If you're looking for extra fiber, seek out seeded loaves before defaulting to a bread with added fiber. Arnold's recipe bulks up fiber with cellulose, a wood-pulp-derived fiber which only has the benefit of bulking up stool. That's a significant downgrade from dietary fibers that help feed good gut bacteria, improve gut health, and boost satiety.
Glutino Gluten Free Multigrain Bread
If you don't have a gluten intolerance, you're better off with a high-fiber, nutrient-dense whole-grain bread than this option. Water makes up the bulk of this bread, followed by tapioca, corn and potato starches, which are devoid of many energizing nutrients you find in whole wheat.
Pepperidge Farm Farmhouse Oatmeal
Sorry, this bread is not nearly as good for you as overnight oats. This "Farmhouse" style bread is packed with two kinds of sweeteners—both sugar and high fructose corn syrup (HFCS). High fructose sugar is a common additives in store-bought breads, but you should be looking for brands without it. The sweetener has been linked to fatty liver disease and metabolic disorders, because our body turns fructose into fat and inflammatory compounds more readily than it does with glucose.
Honey Wheat Dinner Rolls
King's Hawaiian Hamburger Buns
Who should get the award for worst bread? The King's Hawaiian bakers or their food scientists? These buns are a conglomerate of nearly 50 chemicals, additives, and preservatives.

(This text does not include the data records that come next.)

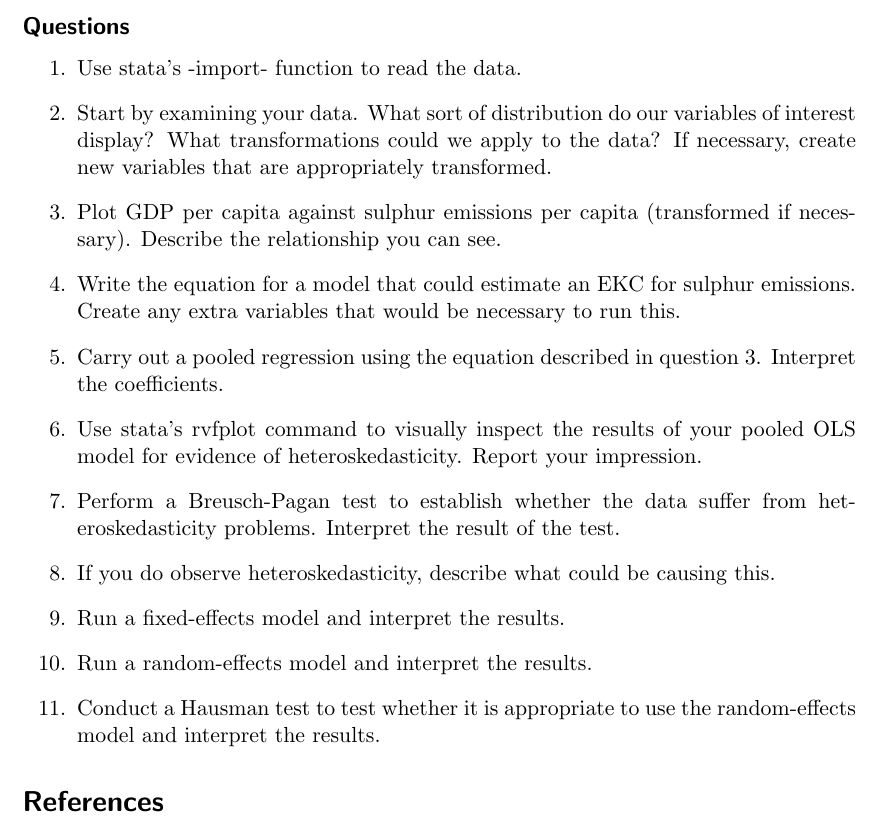
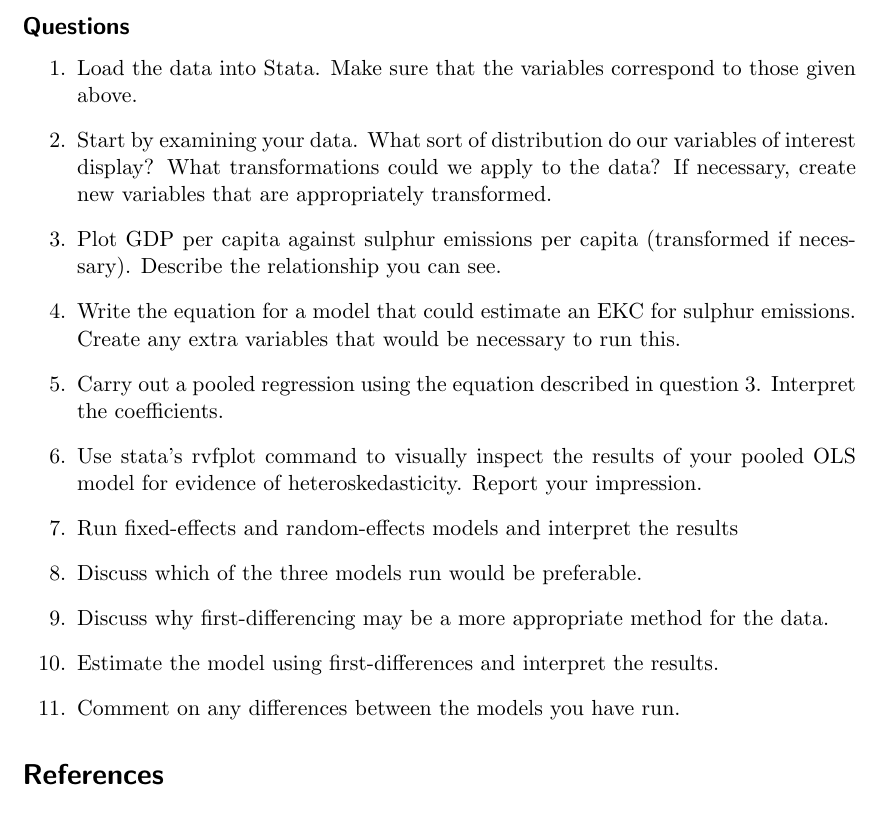
Before and after one commit to mcallaghan/panel_methods_slides, a LaTeX problem sheet (assignment/tex/stern_assignment.tex): part of page 2 of 2, cut so that both start at the same text. Compiled offline with pdfLaTeX.

Commit message:
first diff pdf

```diff
--- a/assignment/tex/stern_assignment.tex
+++ b/assignment/tex/stern_assignment.tex
@@ -33,7 +33,7 @@
 	\subsection*{Questions}
 
 	\begin{enumerate}
-	\item Use stata's -import- function to read the data.
+	\item Load the data into Stata. Make sure that the variables correspond to those given above.
 
 	\item Start by examining your data. What sort of distribution do our variables of interest display? What transformations could we apply to the data? If necessary, create new variables that are appropriately transformed.
 
@@ -45,14 +45,15 @@
 
 	\item Use stata's rvfplot command to visually inspect the results of your pooled OLS model for evidence of heteroskedasticity. Report your impression.
 
-	\item Perform a Breusch-Pagan test to establish whether the data suffer from heteroskedasticity problems. Interpret the result of the test.
+	\item Run fixed-effects and random-effects models and interpret the results
 
-	\item If you do observe heteroskedasticity, describe what could be causing this.
-	\item Run a fixed-effects model and interpret the results.
+	\item Discuss which of the three models run would be preferable.
 
-	\item Run a random-effects model and interpret the results.
+	\item Discuss why first-differencing may be a more appropriate method for the data.
 
-	\item Conduct a Hausman test to test whether it is appropriate to use the random-effects model and interpret the results.
+	\item Estimate the model using first-differences and interpret the results.
+
+	\item Comment on any differences between the models you have run.
 
 	\end{enumerate}
 
```
Also changed, not shown: assignment/tex/stern_assignment.pdf, 2 other files.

Sugar, liquid sugar, honey, and invert syrup all contribute to a high sugar content, and there are weight-loss-stifling ingredients like mono- and diglycerides, along with ingredients we typically wouldn't find in bread: calcium silicate (which is typically used as an insulation material), calcium stearate (the main component of soap scum), and monocalcium phosphate (commonly used in fertilizers). They all are GRAS (generally recognized as safe) by the FDA, but it's still unsettling that the same additives we're eating are being used in these non-food applications.
Pepperidge Farm Deli Flats, Soft 100% Whole Wheat
We've always been fans of portion-controlled options, but that doesn't mean all small sandwich rolls are safe bets. Pepperidge Farm's offering contains the artificial sweetener sucralose, an ingredient known to impede your gut's ability to fend off weight-gain-inducing inflammation.
Sara Lee Italian Bread
If you want to avoid having a bloated belly after your lunch, don't bother with Sara Lee's Italian Bread, which is one of the highest-sodium slices on the market.
Arnold Whole Grains: Double Protein
Bakeries don't need to add "wheat protein isolate" to increase their bread's protein content. In fact, they just need to add whole-grain ingredients like flaxseed, sunflower seeds, pumpkin seeds, and sesame seeds to get more protein, fiber and micronutrients. See our choice in this roundup of best and worst store-bought breads.
La Brea Bakery Telera Roll
A 2-ounce layer of Black Forest Ham deli meat (about four slices) would ring in at 760 milligrams of sodium. Pair it with this ciabatta roll from La Brea Bakery and a tablespoon of Heinz Yellow Mustard, and your sandwich would total 1,500 milligrams of sodium—that's 65 percent of what the USDA recommends you consume in an entire day. If you're watching your blood pressure levels, it's best to back off. Otherwise, it's made with reasonable ingredients (and tastes pretty good), so remember to drink a couple of glasses of water with your lunch to help flush out the extra sodium.